## What you will do
Your response must be made up of each line in the data below that contains the string "frontend".

[Edit difference data]
*** Begin section ***

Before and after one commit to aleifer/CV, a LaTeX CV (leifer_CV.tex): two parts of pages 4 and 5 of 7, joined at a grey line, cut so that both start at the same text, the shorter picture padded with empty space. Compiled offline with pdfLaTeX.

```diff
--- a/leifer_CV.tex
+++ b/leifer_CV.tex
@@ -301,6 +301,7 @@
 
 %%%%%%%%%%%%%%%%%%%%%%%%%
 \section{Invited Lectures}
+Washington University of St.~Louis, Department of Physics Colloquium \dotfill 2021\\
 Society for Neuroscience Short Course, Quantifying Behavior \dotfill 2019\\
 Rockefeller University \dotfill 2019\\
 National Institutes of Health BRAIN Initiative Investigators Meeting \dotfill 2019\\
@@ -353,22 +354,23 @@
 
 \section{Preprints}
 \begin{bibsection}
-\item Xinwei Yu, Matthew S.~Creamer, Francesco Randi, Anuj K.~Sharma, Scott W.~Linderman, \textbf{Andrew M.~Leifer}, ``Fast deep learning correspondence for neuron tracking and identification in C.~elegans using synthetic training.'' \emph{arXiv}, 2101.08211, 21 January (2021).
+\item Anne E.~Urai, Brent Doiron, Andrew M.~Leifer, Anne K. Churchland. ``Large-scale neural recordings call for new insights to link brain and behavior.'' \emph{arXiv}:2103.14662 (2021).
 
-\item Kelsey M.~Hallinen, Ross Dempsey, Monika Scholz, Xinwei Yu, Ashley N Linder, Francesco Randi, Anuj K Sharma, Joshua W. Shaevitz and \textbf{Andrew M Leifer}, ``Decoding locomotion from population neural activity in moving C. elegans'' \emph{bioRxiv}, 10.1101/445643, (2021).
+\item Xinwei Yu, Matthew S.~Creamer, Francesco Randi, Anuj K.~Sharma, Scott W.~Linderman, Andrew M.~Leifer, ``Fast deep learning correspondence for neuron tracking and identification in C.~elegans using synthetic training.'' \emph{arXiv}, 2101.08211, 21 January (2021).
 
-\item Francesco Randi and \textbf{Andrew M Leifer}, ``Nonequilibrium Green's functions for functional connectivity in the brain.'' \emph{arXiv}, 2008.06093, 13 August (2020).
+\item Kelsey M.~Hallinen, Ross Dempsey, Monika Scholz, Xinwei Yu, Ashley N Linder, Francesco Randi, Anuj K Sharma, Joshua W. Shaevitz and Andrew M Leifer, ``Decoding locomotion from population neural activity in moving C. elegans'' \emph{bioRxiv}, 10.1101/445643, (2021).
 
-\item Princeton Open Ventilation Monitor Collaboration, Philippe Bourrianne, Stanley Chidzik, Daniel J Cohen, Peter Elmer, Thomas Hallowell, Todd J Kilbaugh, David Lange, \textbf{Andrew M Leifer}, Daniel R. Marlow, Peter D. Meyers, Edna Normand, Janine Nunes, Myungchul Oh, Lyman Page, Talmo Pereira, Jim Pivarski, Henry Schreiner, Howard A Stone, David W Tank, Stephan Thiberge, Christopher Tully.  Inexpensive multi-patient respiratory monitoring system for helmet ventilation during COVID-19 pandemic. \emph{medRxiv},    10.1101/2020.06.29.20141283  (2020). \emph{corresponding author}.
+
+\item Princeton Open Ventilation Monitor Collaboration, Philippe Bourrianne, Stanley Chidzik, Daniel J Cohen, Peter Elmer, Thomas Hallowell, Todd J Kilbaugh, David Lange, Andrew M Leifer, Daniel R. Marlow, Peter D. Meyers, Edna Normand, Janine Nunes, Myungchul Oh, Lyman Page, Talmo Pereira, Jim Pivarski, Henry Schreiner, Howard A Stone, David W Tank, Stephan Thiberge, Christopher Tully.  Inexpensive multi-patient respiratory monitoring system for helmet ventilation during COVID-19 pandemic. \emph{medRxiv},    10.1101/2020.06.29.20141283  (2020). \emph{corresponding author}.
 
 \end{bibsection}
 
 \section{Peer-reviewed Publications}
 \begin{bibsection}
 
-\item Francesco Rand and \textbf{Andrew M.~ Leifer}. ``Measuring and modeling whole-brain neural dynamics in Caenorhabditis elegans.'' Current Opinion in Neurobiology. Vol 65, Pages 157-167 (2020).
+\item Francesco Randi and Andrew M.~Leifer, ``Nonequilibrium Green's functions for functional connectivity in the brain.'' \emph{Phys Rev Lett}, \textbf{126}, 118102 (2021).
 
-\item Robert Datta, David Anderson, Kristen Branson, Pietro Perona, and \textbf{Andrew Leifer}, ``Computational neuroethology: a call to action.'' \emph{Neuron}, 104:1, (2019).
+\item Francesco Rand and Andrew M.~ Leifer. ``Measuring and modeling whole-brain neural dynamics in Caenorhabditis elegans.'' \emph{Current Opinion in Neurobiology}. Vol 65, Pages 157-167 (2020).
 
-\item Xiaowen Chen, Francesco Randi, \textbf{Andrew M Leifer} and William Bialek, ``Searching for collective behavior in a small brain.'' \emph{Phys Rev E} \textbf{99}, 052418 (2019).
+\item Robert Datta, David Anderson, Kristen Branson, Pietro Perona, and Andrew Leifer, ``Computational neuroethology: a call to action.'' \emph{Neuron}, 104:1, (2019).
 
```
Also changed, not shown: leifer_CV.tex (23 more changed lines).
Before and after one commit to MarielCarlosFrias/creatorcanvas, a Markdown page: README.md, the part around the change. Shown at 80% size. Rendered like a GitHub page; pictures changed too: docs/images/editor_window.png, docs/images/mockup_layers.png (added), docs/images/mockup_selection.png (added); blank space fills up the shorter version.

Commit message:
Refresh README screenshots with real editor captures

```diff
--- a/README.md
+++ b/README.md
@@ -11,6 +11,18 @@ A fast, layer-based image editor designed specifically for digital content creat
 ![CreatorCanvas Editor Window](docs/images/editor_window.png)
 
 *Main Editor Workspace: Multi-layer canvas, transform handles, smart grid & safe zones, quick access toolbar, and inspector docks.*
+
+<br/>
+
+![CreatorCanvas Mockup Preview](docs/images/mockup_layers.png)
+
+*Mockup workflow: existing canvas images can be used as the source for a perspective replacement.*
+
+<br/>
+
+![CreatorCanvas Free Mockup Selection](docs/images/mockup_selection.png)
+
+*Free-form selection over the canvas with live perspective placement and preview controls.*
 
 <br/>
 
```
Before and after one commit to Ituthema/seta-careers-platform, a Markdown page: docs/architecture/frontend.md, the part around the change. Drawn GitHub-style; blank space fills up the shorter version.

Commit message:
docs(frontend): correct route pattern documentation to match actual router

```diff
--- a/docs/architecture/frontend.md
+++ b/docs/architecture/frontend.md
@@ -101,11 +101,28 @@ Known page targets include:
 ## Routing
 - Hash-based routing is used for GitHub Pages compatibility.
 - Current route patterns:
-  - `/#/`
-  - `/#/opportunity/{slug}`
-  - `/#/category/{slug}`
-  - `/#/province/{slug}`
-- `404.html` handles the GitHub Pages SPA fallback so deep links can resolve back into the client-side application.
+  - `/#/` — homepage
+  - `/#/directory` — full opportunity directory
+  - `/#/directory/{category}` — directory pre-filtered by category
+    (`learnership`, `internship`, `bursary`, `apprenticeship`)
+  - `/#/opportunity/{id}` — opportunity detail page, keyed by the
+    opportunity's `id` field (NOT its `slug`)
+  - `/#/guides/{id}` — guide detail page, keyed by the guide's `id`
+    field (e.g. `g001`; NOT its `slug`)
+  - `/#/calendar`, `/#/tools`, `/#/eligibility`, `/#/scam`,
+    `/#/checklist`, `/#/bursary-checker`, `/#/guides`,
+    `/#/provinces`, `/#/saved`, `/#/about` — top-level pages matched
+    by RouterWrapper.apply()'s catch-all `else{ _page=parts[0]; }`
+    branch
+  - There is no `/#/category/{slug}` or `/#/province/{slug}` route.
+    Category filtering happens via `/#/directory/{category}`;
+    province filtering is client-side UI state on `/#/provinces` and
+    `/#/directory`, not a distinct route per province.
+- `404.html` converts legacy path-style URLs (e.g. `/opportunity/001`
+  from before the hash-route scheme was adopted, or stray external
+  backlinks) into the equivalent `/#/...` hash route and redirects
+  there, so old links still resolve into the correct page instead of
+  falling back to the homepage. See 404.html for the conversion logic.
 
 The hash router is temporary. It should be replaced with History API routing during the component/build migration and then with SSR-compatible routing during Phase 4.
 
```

*** End section ***

## Written answer
Before and after one commit to Ituthema/seta-careers-platform, a Markdown page: docs/architecture/frontend.md, the part around the change. Drawn GitHub-style; blank space fills up the shorter version.
docs(frontend): correct route pattern documentation to match actual router
--- a/docs/architecture/frontend.md
+++ b/docs/architecture/frontend.md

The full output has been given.